[THE DATA]:
+ + + + + + +
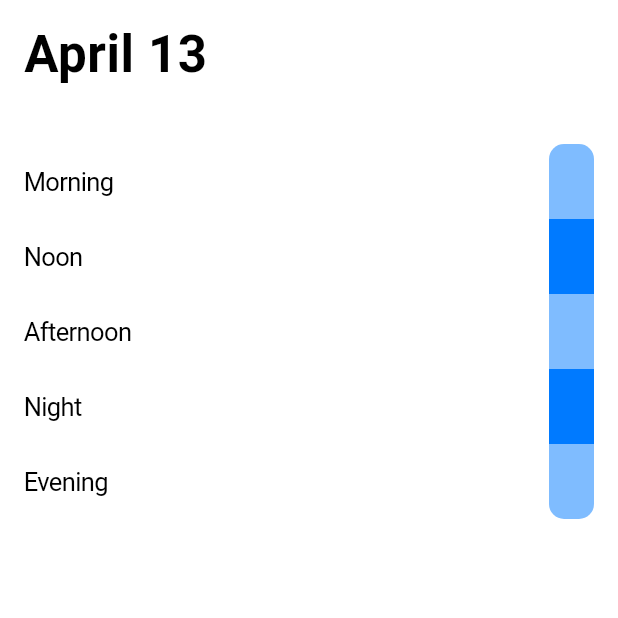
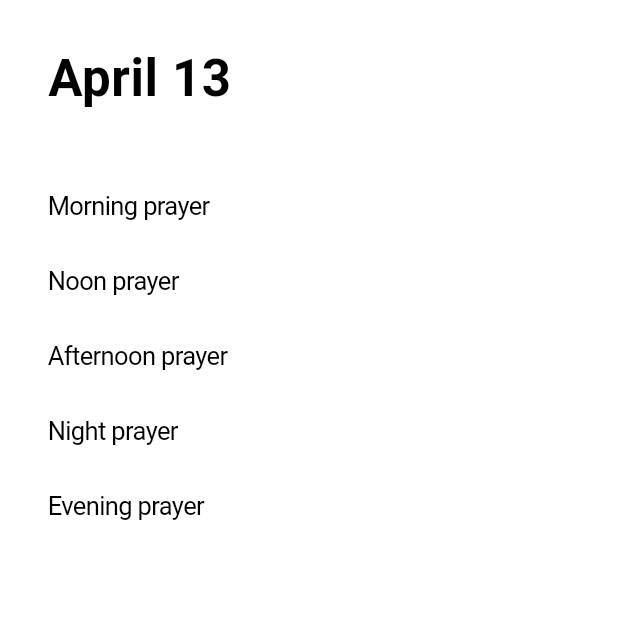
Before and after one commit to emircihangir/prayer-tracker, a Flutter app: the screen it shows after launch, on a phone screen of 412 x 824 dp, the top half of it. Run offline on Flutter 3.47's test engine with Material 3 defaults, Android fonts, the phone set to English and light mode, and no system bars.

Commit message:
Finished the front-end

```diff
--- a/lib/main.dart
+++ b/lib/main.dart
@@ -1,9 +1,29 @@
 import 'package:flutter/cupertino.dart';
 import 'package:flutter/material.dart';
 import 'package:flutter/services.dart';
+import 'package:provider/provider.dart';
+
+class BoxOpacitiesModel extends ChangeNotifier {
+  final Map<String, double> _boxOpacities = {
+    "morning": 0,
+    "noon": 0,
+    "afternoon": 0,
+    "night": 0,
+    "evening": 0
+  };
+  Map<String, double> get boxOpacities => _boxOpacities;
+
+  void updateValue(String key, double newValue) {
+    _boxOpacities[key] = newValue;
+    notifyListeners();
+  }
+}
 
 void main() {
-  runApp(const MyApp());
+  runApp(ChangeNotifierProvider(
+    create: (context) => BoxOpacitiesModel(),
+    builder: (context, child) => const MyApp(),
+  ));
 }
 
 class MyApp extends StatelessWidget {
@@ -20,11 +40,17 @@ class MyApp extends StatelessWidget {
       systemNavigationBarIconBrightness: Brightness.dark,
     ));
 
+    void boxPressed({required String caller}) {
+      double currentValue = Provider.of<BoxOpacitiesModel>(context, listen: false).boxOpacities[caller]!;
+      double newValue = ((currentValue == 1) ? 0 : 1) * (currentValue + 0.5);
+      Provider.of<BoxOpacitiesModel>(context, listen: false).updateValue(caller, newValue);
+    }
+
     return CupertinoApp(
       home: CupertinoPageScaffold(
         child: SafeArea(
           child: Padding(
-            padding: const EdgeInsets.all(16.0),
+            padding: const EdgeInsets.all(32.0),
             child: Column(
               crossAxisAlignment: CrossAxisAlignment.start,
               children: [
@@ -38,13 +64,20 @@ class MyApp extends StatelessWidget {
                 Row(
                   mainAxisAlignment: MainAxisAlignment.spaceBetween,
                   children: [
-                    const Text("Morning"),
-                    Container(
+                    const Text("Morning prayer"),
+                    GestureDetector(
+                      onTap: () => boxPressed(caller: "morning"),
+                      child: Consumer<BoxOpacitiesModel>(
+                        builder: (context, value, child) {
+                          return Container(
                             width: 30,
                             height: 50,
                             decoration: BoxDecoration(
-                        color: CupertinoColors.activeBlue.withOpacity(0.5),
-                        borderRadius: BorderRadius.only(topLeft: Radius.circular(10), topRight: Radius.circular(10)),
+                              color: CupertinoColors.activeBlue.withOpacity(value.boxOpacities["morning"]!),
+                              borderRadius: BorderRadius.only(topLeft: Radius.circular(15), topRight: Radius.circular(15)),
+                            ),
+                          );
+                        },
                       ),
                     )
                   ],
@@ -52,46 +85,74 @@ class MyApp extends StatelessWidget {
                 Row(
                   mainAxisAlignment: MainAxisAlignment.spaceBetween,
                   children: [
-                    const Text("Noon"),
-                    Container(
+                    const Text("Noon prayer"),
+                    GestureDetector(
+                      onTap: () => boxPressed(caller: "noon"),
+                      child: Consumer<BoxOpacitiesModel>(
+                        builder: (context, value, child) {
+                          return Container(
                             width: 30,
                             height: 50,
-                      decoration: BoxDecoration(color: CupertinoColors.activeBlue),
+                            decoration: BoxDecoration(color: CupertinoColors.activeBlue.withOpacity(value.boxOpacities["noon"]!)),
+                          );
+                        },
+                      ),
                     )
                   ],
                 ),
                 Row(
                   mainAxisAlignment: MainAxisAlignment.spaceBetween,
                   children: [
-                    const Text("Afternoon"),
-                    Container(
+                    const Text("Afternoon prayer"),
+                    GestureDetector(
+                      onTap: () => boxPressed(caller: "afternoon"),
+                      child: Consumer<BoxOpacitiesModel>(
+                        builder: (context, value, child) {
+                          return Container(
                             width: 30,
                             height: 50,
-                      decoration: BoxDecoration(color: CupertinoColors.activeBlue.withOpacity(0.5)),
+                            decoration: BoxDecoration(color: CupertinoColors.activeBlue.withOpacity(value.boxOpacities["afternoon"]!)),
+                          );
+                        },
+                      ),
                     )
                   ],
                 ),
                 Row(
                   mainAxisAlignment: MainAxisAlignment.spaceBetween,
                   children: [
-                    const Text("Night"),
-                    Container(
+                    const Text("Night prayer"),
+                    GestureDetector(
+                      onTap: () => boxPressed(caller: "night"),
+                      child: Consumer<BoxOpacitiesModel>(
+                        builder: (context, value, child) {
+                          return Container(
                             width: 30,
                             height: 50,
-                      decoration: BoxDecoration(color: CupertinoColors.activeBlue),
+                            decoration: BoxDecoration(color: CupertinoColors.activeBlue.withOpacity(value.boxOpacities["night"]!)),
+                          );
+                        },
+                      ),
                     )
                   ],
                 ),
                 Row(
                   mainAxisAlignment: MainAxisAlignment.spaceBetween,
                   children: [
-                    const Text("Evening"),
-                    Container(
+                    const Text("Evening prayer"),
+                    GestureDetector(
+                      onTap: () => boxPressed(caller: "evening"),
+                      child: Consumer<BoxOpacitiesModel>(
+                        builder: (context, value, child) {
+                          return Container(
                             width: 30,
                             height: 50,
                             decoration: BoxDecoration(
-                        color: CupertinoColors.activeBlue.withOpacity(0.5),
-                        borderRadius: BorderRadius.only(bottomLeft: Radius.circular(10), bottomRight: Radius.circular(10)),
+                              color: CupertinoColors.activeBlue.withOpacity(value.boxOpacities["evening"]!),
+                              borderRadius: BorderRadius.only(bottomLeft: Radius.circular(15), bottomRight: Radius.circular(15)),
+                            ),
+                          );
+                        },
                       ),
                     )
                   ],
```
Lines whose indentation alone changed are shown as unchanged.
+ + + + + + +
[YOUR ASSIGNMENT]:
Every line that includes "EdgeInsets" must be copied from the material above.

[WRITTEN ANSWER]:
-            padding: const EdgeInsets.all(16.0),
+            padding: const EdgeInsets.all(32.0),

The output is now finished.